I had arrived at the decidedly decent time of 18:00 with 20% battery remaining, having travelled 84.3 miles since my stop near Crieff.
Outside the front, the proprietor/owner, Gareth Paschke, was busy cooking on a barbecue. He commented that he’d seen me pass and assumed by the lack of noise that it must be me. Locals were passing and it was obvious that this village was a genuinely close-knit community, as well as a tourism area, as greetings and conversations were exchanged between Gareth and several passing locals.
I was shown to my room and then settled in. It was clear the staff were busy, so we arranged to sort out charging the bike later. Gareth suggested I take it around the other side of the hotel and park next to his own car under the car port.
Having settled in, I ventured downstairs to the bar. The pub was already starting to get busy, so I ordered some food and decided to sit outside the front. I got chatting to a family who had travelled up from Lancashire and had apparently visited the Landmark forest adventure park, located at the edge of the village. Once more, my memory of that holiday from 1983 was triggered and it occurred to me that this was another place we had visited all those years ago.
I asked if the park had a tree-top trail you could walk through and they confirmed that this was the case and handed me a leaflet from the park. I had no recollection of where this place was, nor what it was called, but by pure chance, I had booked an overnight stay in the exact place it was located.
Another reminder of childhood, Scotland, and indeed the area of Yorkshire where I grew up was brought back to me as I suddenly felt the unmistakable sensation of midges around me. I hadn’t experienced the little pests for years and I have to say, I’d forgotten how irritating they can be. Finishing my meal as politely as I could, I retired to my room and transferred the day’s video from the camera to hard drive.
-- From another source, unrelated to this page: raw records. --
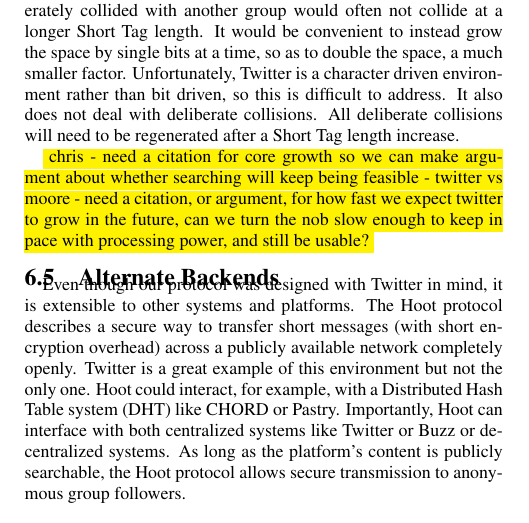
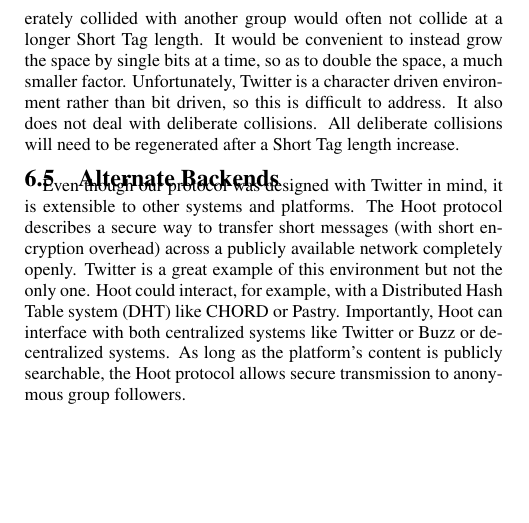
Before and after one commit to dbachrach/char140, a LaTeX paper (paper/hoot.tex, which reads paper/discuss.tex): part of one column of page 8 of 9, cut so that both start at the same text, the shorter picture padded with empty space. Compiled offline with pdfLaTeX.

Commit message:
Removed some highlights

```diff
--- a/paper/discuss.tex
+++ b/paper/discuss.tex
@@ -42,12 +42,12 @@ Previously, we stated that a Short Tag is the first K bytes of the Long Tag, so
 Finally, as a result of the encoding systems, the size of the Short Tag space increases by a large factor for each character added. This takes a space that is highly populated to a space that is very sparse, so it is very possible that by adding one character to tag identifiers that groups would be uniquely identified. Groups that also deliberately collided with another group would often not collide at a longer Short Tag length. It would be convenient to instead grow the space by single bits at a time, so as to double the space, a much smaller factor. Unfortunately, Twitter is a character driven environment rather than bit driven, so this is difficult to address. It also does not deal with deliberate collisions. All deliberate collisions will need to be regenerated after a Short Tag length increase.
 
 
-\hl{
-chris
-- need a citation for core growth so we can make argument about whether searching will keep being feasible
-- twitter vs moore
-- need a citation, or argument, for how fast we expect twitter to grow in the future, can we turn the nob slow enough to keep in pace with processing power, and still be usable?
-}
+% \hl{
+% chris
+% - need a citation for core growth so we can make argument about whether searching will keep being feasible
+% - twitter vs moore
+% - need a citation, or argument, for how fast we expect twitter to grow in the future, can we turn the nob slow enough to keep in pace with processing power, and still be usable?
+% }
 
 \subsection{Alternate Backends}
 
```
Also changed, not shown: paper/intro.tex (+2 -1 lines).
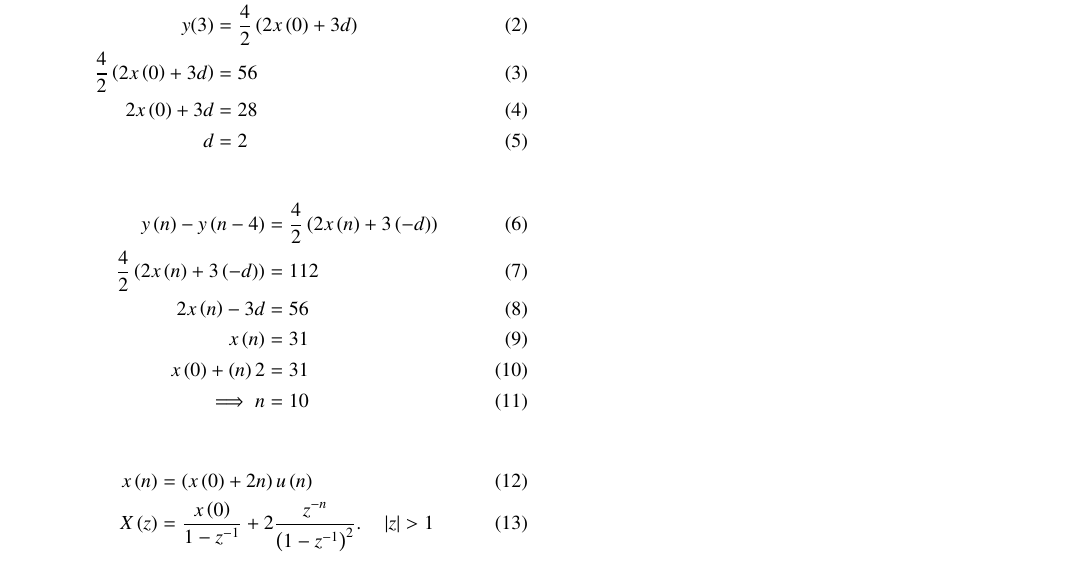
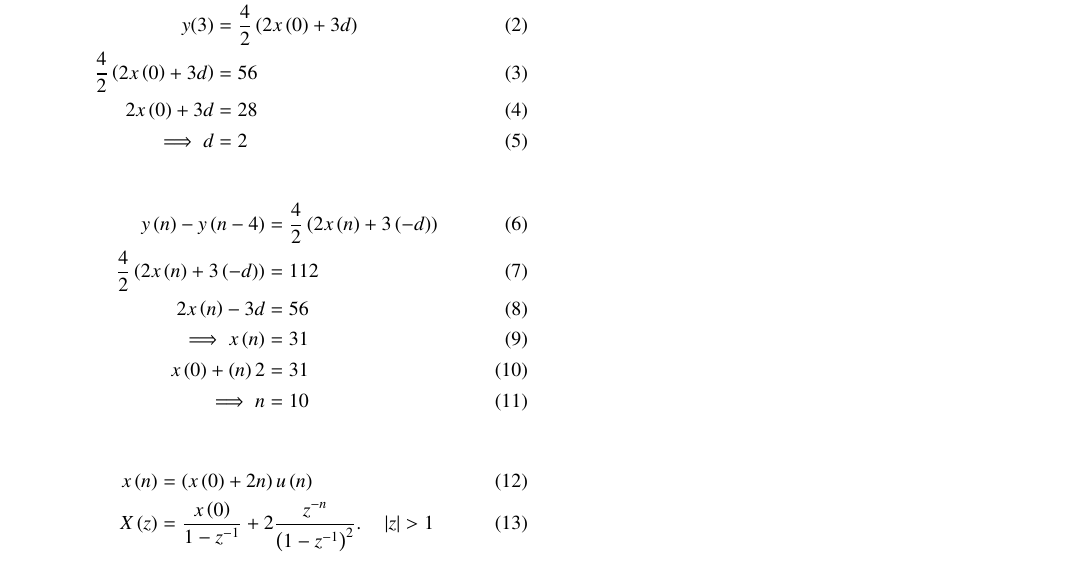
Before and after one commit to Kanishkdevatwal/Assignment_1, a LaTeX problem sheet (11.9.5 12/Assignment2.tex): part of the page, cut so that both start at the same text. The pictures show the PDF file 11.9.5 12/Assignment2.pdf that the author committed with the source.

Commit message:
Add files via upload

```diff
--- a/11.9.5 12/Assignment2.tex
+++ b/11.9.5 12/Assignment2.tex
@@ -74,14 +74,14 @@ y\brak{n}&=\sbrak{\frac{\brak{n+1}}{2}\brak{2x\brak{0}+nd}}u\brak{n}\\
 y(3)&=\frac{4}{2}\brak{2x\brak{0}+3d}\\
 \frac{4}{2}\brak{2x\brak{0}+3d}&=56\\
 2x\brak{0}+3d&=28\\
-d&=2
+\implies d&=2
 \end{align}
 
 \begin{align}
 y\brak{n}-y\brak{n-4}&=\frac{4}{2}\brak{2x\brak{n}+3\brak{-d}}\\
 \frac{4}{2}\brak{2x\brak{n}+3\brak{-d}}&=112\\
 2x\brak{n}-3d&=56\\
-x\brak{n}&=31\\
+\implies x\brak{n}&=31\\
 x\brak{0}+\brak{n}2&=31\\
 \implies n&=10
 \end{align}
```
Also changed, not shown: 11.9.5 12/Assignment2.pdf, 1 other file.
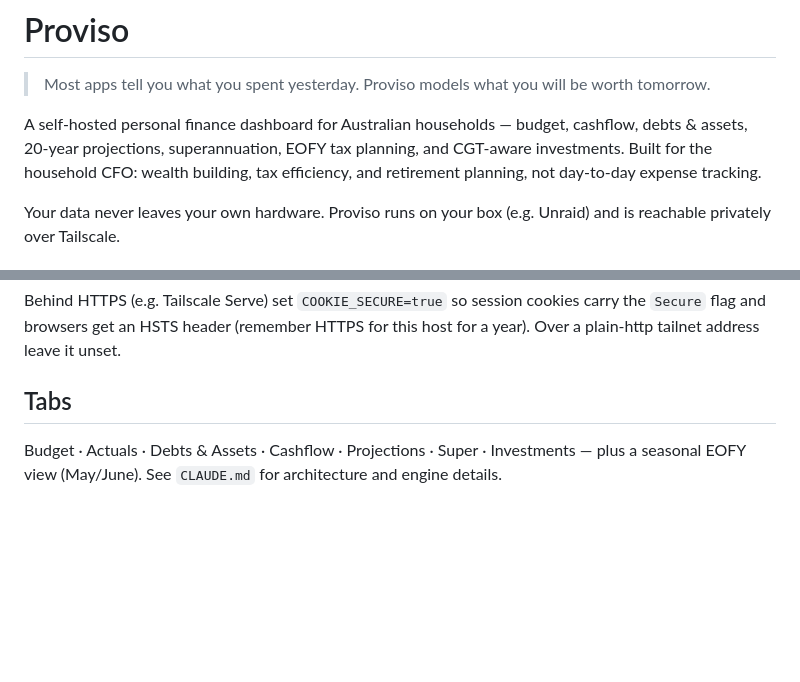
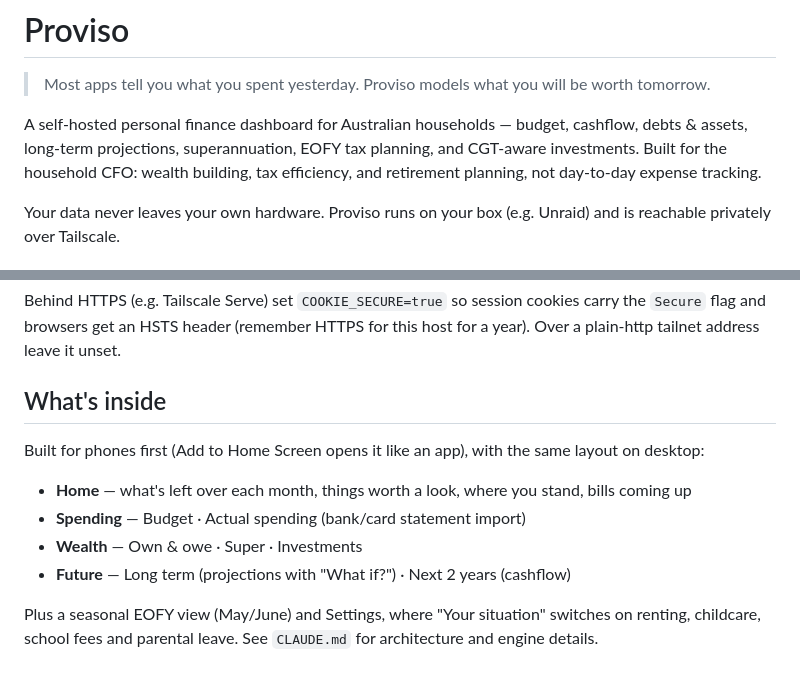
Before and after one commit to Jorget43/proviso, a Markdown page: README.md, 2 parts joined by grey strips. GitHub-like rendering; blank space fills up the shorter version.

Commit message:
README: describe the four-hub layout instead of the old seven tabs
Co-Authored-By: Claude Opus 5.5 <noreply@anthropic.com>

```diff
--- a/README.md
+++ b/README.md
@@ -2,7 +2,7 @@
 
 > Most apps tell you what you spent yesterday. Proviso models what you will be worth tomorrow.
 
-A self-hosted personal finance dashboard for Australian households — budget, cashflow, debts & assets, 20-year projections, superannuation, EOFY tax planning, and CGT-aware investments. Built for the household CFO: wealth building, tax efficiency, and retirement planning, not day-to-day expense tracking.
+A self-hosted personal finance dashboard for Australian households — budget, cashflow, debts & assets, long-term projections, superannuation, EOFY tax planning, and CGT-aware investments. Built for the household CFO: wealth building, tax efficiency, and retirement planning, not day-to-day expense tracking.
 
 Your data never leaves your own hardware. Proviso runs on your box (e.g. Unraid) and is reachable privately over Tailscale.
 
@@ -78,6 +78,13 @@ This builds the standalone image locally and starts the `proviso` container on p
 
 Behind HTTPS (e.g. Tailscale Serve) set `COOKIE_SECURE=true` so session cookies carry the `Secure` flag and browsers get an HSTS header (remember HTTPS for this host for a year). Over a plain-http tailnet address leave it unset.
 
-## Tabs
+## What's inside
 
-Budget · Actuals · Debts & Assets · Cashflow · Projections · Super · Investments — plus a seasonal EOFY view (May/June). See `CLAUDE.md` for architecture and engine details.
+Built for phones first (Add to Home Screen opens it like an app), with the same layout on desktop:
+
+- **Home** — what's left over each month, things worth a look, where you stand, bills coming up
+- **Spending** — Budget · Actual spending (bank/card statement import)
+- **Wealth** — Own & owe · Super · Investments
+- **Future** — Long term (projections with "What if?") · Next 2 years (cashflow)
+
+Plus a seasonal EOFY view (May/June) and Settings, where "Your situation" switches on renting, childcare, school fees and parental leave. See `CLAUDE.md` for architecture and engine details.
```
Just after 21:00, I headed downstairs and we sorted out power for the bike, I only had to use the single charge cable for the overnight charge again, but used one of the long extension cables to reach the kitchen window. Once plugged in, I could relax, so I headed back to my room, showered, and got a relatively early night.